## Problem to work on:
Here the job is to copy the data exactly and to exclude every image from it.

= = =

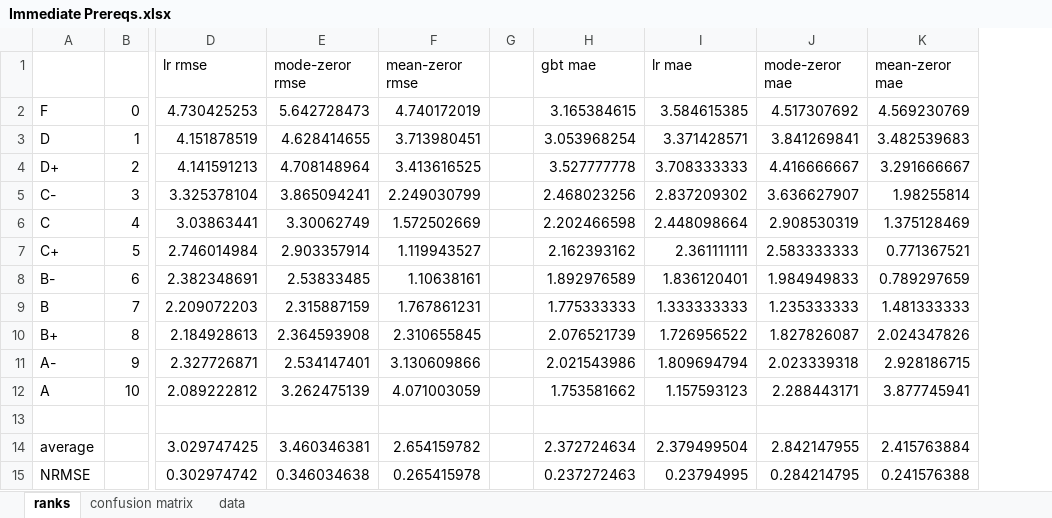
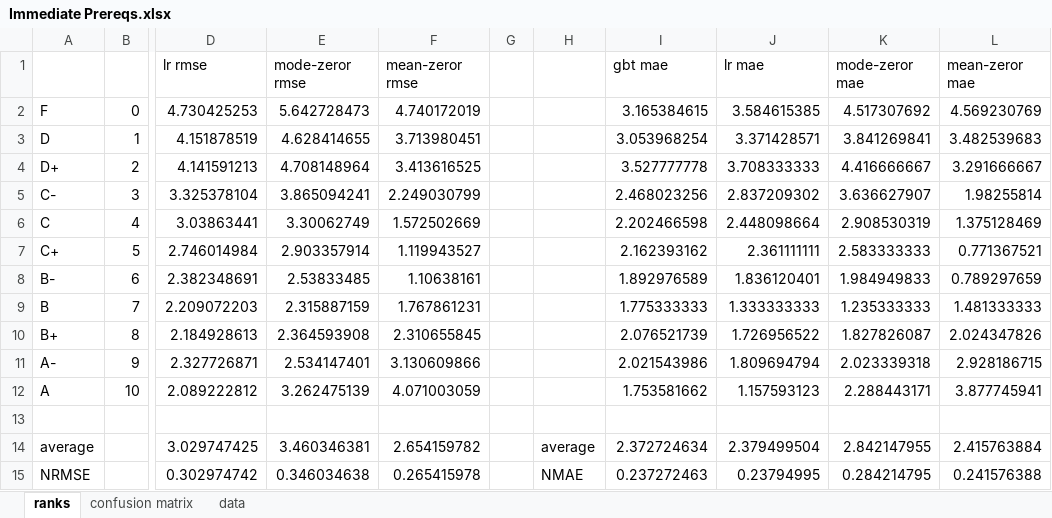
Before and after one commit to eross-uwp/Server, an Excel workbook: postrequisite_prediction/analysis/Immediate Prereqs.xlsx, sheet ranks, drawn as a sheet; only a part is shown, gaps mark what is left out; values as stored, in another font and other column widths than the file's, no borders; the diff names each change by its address in the sheet, - before the commit and + after, or states it on an @@ line.

```diff
--- a/postrequisite_prediction/analysis/Immediate Prereqs.xlsx (sheet ranks)
+++ b/postrequisite_prediction/analysis/Immediate Prereqs.xlsx (sheet ranks)
+column H, rows 14-15: average | NMAE
```
Also changed, not shown: sheet confusion matrix, formulas that keep their value, postrequisite_prediction/analysis/Root Prereqs.xlsx, 1 other file.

= = =

## Problem solution:
Before and after one commit to eross-uwp/Server, an Excel workbook: postrequisite_prediction/analysis/Immediate Prereqs.xlsx, sheet ranks, drawn as a sheet; only a part is shown, gaps mark what is left out; values as stored, in another font and other column widths than the file's, no borders; the diff names each change by its address in the sheet, - before the commit and + after, or states it on an @@ line.

```diff
--- a/postrequisite_prediction/analysis/Immediate Prereqs.xlsx (sheet ranks)
+++ b/postrequisite_prediction/analysis/Immediate Prereqs.xlsx (sheet ranks)
+column H, rows 14-15: average | NMAE
```
Also changed, not shown: sheet confusion matrix, formulas that keep their value, postrequisite_prediction/analysis/Root Prereqs.xlsx, 1 other file.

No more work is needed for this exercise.